Work to complete: Copy the records word for word, omitting all pictures.

### Provided material

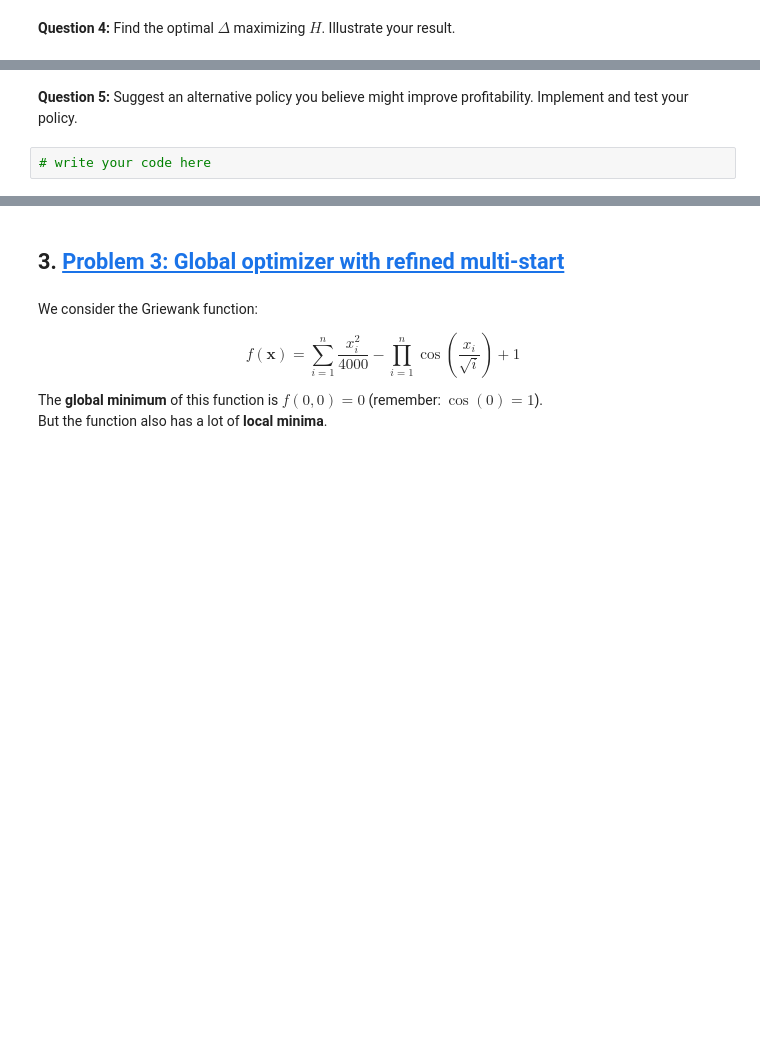
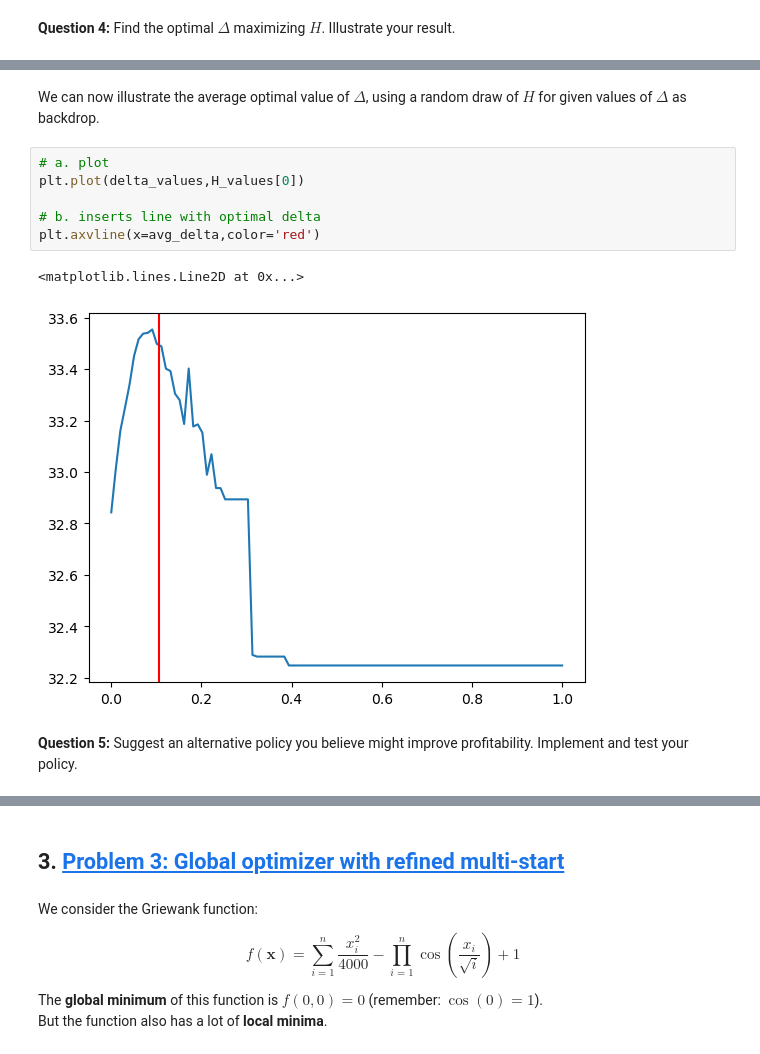
Before and after one commit to NumEconCopenhagen/projects-2023-jacob-per, a Jupyter notebook: examproject/Exam-2023-notebook.ipynb, the cells around one changed output, grey strips where cells are left out. Saved outputs shown, nothing was run; the diff lists cells and outputs as text; blank space fills up the shorter version.

```diff
--- a/examproject/Exam-2023-notebook.ipynb
+++ b/examproject/Exam-2023-notebook.ipynb
@@ -417,5 +566,14 @@ With $\Delta \geq 0$ and $\Delta = 0$ being the previous policy.
+# %% [markdown]
+We can now illustrate the average optimal value of $\Delta$, using a random draw of $H$ for given values of $\Delta$ as backdrop.
+# %%
+# a. plot
+plt.plot(delta_values,H_values[0])
+
+# b. inserts line with optimal delta
+plt.axvline(x=avg_delta,color='red')
+# %% [output]
+<matplotlib.lines.Line2D at 0x...>
+[figure, added]
 # %% [markdown]
 
 **Question 5:** Suggest an alternative policy you believe might improve profitability. Implement and test your policy.
-# %%
-# write your code here
```
Also changed, not shown: parts of 31 cells of this notebook, 1 other file.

######

Answer:
Before and after one commit to NumEconCopenhagen/projects-2023-jacob-per, a Jupyter notebook: examproject/Exam-2023-notebook.ipynb, the cells around one changed output, grey strips where cells are left out. Saved outputs shown, nothing was run; the diff lists cells and outputs as text; blank space fills up the shorter version.

```diff
--- a/examproject/Exam-2023-notebook.ipynb
+++ b/examproject/Exam-2023-notebook.ipynb
@@ -417,5 +566,14 @@ With $\Delta \geq 0$ and $\Delta = 0$ being the previous policy.
+# %% [markdown]
+We can now illustrate the average optimal value of $\Delta$, using a random draw of $H$ for given values of $\Delta$ as backdrop.
+# %%
+# a. plot
+plt.plot(delta_values,H_values[0])
+
+# b. inserts line with optimal delta
+plt.axvline(x=avg_delta,color='red')
+# %% [output]
+<matplotlib.lines.Line2D at 0x...>
+[figure, added]
 # %% [markdown]
 
 **Question 5:** Suggest an alternative policy you believe might improve profitability. Implement and test your policy.
-# %%
-# write your code here
```
Also changed, not shown: parts of 31 cells of this notebook, 1 other file.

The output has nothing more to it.